- Exercise instructions:
Those lines of the records that contain "padding" are to be located and copied.

....

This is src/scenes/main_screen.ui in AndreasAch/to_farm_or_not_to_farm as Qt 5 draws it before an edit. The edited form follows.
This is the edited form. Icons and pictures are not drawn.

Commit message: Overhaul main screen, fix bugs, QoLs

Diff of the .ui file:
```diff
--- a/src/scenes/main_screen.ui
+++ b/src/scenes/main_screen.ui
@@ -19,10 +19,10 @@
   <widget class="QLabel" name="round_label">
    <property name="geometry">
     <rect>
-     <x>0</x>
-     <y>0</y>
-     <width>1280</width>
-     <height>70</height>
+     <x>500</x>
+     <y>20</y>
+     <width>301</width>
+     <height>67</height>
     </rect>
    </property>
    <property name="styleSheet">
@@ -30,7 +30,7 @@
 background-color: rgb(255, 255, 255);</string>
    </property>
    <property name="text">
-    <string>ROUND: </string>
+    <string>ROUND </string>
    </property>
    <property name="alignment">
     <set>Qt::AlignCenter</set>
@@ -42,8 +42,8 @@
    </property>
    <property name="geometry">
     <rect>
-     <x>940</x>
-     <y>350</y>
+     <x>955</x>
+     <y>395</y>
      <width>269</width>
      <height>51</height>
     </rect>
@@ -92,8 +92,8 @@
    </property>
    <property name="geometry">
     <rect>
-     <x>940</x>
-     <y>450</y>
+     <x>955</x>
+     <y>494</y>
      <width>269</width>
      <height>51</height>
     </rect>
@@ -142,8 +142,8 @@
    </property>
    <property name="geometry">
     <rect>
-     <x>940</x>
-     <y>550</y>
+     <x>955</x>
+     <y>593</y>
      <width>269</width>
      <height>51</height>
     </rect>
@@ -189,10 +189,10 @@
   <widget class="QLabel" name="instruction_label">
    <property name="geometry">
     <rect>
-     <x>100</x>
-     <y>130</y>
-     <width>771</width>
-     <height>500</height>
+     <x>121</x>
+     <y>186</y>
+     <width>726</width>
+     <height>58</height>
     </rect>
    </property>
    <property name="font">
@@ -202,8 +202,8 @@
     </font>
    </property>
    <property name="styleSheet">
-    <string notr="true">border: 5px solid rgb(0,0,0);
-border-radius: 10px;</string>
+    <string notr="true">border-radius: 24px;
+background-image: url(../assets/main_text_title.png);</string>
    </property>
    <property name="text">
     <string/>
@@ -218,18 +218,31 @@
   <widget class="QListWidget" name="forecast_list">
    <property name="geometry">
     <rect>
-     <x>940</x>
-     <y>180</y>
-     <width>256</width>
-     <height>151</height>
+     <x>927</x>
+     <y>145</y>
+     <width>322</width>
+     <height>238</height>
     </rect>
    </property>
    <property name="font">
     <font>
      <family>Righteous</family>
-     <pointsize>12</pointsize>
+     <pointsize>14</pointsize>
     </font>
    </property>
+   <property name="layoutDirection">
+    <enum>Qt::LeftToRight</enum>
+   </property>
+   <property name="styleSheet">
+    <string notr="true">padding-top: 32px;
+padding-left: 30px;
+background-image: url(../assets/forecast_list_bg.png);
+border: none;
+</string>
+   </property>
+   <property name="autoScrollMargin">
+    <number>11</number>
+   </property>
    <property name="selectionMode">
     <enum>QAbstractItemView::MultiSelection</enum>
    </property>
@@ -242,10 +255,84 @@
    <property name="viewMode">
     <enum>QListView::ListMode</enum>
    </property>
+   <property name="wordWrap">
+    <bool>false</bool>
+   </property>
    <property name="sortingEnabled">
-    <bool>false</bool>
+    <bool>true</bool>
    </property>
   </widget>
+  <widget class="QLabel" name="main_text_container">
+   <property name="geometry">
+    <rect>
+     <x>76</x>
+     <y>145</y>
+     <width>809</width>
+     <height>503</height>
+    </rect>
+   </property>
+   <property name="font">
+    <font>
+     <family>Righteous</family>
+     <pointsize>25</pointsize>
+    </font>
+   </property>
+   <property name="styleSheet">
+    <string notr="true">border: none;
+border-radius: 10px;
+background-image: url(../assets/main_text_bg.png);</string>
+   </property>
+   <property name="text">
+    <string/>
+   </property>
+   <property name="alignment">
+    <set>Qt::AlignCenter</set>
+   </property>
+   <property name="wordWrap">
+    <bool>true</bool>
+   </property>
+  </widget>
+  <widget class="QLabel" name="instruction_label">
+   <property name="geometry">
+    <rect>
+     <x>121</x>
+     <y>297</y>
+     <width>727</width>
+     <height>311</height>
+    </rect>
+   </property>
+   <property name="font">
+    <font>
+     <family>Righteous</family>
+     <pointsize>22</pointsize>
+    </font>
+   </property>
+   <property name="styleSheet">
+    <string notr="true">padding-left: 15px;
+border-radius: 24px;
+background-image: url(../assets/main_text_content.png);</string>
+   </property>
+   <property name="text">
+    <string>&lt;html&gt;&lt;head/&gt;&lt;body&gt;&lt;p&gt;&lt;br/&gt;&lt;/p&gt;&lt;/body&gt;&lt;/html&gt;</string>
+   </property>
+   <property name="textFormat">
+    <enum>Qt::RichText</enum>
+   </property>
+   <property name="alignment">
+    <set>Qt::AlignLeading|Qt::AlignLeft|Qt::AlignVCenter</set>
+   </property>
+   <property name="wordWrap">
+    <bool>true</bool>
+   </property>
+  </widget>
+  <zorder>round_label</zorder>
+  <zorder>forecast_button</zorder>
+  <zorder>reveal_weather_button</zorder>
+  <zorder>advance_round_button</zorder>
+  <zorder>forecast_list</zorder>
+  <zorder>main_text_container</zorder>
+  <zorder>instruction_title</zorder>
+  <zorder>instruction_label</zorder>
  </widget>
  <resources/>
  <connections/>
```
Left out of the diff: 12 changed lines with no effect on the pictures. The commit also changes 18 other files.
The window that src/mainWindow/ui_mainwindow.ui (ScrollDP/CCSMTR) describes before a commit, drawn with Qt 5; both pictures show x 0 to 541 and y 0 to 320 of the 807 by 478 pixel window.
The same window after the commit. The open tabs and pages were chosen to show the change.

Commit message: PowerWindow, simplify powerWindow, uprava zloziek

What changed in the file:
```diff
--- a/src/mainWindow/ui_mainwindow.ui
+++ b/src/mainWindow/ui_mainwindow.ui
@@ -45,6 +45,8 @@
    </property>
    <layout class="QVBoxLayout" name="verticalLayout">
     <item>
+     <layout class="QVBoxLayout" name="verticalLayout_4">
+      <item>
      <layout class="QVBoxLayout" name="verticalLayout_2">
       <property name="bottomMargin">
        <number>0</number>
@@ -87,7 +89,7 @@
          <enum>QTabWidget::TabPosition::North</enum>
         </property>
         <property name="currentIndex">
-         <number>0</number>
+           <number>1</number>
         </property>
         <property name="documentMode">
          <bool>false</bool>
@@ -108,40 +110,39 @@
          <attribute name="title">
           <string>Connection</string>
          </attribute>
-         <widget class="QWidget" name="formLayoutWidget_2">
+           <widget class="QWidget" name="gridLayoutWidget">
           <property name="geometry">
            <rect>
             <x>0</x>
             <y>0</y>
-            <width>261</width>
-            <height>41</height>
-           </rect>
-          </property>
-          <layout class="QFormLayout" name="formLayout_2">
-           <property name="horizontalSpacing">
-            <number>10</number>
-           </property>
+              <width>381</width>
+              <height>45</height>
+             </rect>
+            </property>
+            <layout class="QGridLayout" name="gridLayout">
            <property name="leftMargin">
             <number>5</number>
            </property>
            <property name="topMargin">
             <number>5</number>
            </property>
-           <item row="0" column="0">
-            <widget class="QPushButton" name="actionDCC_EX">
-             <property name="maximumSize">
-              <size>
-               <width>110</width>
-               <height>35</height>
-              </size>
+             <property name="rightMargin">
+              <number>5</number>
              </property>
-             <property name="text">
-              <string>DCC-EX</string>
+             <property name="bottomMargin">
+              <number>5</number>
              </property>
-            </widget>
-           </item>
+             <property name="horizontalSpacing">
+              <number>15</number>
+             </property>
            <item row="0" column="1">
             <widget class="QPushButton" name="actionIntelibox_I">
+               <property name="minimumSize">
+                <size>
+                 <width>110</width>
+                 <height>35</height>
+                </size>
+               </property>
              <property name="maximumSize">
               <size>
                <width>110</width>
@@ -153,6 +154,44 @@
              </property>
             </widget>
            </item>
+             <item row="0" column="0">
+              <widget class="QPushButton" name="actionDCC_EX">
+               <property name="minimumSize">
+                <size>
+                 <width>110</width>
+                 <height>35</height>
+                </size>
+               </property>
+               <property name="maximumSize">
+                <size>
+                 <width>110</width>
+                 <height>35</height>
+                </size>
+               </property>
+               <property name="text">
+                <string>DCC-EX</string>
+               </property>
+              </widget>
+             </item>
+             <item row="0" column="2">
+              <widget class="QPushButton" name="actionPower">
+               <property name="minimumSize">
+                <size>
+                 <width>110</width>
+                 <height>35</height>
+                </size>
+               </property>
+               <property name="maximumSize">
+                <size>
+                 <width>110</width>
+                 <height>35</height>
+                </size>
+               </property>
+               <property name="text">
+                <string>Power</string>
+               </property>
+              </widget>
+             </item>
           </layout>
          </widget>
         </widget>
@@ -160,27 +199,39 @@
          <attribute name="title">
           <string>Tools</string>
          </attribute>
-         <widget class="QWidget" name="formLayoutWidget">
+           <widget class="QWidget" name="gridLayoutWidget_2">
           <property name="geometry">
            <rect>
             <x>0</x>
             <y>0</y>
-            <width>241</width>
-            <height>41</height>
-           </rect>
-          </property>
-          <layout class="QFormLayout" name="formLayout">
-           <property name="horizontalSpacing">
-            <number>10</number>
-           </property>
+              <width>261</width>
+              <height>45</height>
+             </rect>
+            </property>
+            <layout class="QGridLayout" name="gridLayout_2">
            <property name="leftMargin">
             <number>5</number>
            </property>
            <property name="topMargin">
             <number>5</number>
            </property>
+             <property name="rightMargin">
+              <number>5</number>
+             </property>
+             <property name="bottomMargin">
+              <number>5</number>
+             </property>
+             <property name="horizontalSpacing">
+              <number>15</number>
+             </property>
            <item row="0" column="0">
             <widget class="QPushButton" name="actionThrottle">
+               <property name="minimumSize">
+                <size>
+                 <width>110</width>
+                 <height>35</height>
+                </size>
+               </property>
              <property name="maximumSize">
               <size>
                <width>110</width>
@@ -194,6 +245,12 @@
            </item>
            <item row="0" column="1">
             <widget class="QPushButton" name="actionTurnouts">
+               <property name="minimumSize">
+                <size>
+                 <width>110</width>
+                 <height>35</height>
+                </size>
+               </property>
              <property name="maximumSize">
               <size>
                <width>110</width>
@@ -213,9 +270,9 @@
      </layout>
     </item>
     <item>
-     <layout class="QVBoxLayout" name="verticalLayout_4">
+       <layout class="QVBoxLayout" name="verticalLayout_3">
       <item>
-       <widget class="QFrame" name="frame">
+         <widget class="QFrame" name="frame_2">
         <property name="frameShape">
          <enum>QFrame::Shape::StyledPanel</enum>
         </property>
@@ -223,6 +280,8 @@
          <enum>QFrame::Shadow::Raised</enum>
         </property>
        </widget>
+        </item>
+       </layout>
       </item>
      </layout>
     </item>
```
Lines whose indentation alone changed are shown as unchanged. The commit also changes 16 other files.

....

- Response:
+    <string notr="true">padding-top: 32px;
+padding-left: 30px;
+    <string notr="true">padding-left: 15px;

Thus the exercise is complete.